■ **Aim of the exercise**: Each line that includes the word "else" should be copied from the records.

■ **Input for this task**:

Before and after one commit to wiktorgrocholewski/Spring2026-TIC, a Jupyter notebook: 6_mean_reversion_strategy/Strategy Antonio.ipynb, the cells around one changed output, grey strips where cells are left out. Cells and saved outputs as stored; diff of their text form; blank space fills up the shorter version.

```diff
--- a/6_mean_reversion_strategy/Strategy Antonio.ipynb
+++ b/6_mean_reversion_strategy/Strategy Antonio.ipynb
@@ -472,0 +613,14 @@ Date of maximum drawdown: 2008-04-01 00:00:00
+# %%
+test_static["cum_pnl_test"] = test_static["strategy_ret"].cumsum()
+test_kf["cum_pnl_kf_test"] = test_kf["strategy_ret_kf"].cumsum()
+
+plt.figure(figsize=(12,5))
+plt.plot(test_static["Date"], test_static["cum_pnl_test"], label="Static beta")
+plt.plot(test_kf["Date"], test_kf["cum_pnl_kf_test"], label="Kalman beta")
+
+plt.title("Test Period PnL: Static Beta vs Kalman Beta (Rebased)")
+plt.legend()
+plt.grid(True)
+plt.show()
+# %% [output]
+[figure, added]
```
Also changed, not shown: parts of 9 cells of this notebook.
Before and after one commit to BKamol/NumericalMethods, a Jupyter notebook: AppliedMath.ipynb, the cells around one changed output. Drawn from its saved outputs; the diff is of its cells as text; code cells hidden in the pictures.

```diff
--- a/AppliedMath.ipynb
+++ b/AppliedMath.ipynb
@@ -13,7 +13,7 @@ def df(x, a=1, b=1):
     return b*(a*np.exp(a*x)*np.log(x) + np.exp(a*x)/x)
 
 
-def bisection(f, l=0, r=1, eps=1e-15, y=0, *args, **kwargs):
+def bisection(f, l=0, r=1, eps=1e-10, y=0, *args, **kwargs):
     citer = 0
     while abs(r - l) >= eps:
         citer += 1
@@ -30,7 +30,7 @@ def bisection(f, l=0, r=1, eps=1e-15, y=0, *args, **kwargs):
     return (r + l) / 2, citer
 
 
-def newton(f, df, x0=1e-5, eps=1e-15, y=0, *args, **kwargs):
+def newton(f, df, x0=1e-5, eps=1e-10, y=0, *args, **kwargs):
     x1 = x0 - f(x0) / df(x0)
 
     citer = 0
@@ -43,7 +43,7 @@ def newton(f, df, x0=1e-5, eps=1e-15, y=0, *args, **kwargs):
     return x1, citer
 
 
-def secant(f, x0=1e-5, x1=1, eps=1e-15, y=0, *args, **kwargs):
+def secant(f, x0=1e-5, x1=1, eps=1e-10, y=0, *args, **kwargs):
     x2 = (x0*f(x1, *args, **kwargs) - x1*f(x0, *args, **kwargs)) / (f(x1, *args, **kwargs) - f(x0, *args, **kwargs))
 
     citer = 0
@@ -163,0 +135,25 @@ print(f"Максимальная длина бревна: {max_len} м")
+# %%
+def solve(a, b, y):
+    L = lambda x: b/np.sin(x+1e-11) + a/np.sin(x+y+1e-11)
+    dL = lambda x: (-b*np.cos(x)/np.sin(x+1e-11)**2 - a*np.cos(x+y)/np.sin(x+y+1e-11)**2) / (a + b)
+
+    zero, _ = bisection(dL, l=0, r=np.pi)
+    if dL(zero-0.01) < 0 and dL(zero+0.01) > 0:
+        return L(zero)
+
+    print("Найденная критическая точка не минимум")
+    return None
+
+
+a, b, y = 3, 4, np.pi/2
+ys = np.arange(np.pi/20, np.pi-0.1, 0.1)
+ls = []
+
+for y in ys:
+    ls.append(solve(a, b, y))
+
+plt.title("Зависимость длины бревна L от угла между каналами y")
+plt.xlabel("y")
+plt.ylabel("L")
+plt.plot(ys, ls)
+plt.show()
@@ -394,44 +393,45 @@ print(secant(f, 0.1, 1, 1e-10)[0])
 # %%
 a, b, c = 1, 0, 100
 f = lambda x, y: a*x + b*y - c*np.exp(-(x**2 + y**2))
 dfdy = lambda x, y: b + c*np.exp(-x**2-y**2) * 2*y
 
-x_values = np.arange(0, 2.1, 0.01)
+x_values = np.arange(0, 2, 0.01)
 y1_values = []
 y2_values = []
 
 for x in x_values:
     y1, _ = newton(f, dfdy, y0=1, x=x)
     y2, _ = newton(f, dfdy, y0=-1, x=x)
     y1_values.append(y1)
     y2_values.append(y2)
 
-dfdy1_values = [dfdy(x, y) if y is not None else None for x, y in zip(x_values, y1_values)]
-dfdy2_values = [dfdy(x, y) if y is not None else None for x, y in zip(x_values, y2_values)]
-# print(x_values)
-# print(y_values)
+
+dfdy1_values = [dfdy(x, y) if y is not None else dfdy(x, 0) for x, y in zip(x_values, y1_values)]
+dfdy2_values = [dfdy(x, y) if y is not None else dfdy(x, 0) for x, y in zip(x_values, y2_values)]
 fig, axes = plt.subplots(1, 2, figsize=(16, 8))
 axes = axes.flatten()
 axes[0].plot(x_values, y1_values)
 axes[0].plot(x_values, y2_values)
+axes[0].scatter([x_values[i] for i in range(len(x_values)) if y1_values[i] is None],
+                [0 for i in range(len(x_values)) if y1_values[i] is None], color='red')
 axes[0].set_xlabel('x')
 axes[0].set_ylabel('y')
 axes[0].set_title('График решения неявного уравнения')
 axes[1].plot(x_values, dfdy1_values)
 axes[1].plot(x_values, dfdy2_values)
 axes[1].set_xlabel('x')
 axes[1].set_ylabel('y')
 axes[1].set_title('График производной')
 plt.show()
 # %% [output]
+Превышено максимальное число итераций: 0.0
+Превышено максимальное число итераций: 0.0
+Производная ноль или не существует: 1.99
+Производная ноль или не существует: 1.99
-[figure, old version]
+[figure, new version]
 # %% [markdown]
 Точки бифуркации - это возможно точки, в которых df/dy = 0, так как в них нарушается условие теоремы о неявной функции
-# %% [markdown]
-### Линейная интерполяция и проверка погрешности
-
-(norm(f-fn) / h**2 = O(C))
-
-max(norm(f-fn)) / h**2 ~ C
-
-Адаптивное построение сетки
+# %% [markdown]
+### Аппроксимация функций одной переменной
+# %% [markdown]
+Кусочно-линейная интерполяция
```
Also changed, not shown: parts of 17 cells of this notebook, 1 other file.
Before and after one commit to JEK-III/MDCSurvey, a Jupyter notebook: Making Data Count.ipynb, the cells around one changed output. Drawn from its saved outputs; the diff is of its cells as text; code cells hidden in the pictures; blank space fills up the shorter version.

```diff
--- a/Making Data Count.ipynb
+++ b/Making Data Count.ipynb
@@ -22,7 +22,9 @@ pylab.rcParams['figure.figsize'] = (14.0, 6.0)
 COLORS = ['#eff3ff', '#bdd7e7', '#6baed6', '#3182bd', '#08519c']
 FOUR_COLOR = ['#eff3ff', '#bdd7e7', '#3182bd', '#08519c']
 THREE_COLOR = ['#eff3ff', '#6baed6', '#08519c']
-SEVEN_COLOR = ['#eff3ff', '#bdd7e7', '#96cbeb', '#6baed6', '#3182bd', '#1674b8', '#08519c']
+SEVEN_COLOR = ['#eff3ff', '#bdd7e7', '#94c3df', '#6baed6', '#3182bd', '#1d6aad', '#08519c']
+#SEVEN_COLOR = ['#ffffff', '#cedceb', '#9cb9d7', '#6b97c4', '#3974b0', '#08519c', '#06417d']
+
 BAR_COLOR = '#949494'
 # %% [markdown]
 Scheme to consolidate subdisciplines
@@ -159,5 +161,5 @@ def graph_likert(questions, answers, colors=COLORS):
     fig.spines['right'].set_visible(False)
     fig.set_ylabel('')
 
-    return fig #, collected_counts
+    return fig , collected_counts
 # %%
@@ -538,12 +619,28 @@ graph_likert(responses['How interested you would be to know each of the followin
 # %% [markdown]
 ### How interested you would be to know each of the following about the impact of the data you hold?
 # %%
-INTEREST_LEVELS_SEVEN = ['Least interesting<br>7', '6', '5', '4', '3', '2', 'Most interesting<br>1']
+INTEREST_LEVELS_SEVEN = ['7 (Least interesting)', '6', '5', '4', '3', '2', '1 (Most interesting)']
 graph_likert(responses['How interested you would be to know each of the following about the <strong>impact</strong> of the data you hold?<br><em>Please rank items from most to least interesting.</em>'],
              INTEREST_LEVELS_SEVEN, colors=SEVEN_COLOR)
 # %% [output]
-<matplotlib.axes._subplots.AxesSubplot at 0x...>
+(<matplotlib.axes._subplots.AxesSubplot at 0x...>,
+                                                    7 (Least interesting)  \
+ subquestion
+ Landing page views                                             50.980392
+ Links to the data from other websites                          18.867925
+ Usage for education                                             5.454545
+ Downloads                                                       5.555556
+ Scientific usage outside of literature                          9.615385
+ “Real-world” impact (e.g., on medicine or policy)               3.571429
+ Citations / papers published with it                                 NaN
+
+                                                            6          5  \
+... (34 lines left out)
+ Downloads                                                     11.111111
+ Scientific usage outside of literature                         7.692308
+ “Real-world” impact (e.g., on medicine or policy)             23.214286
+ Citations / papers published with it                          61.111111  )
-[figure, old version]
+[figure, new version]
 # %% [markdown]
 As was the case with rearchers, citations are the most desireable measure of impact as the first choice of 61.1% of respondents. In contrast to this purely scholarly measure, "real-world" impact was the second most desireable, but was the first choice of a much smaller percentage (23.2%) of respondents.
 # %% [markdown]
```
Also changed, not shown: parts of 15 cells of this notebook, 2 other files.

■ **Solved exercise**:
-dfdy1_values = [dfdy(x, y) if y is not None else None for x, y in zip(x_values, y1_values)]
-dfdy2_values = [dfdy(x, y) if y is not None else None for x, y in zip(x_values, y2_values)]
+dfdy1_values = [dfdy(x, y) if y is not None else dfdy(x, 0) for x, y in zip(x_values, y1_values)]
+dfdy2_values = [dfdy(x, y) if y is not None else dfdy(x, 0) for x, y in zip(x_values, y2_values)]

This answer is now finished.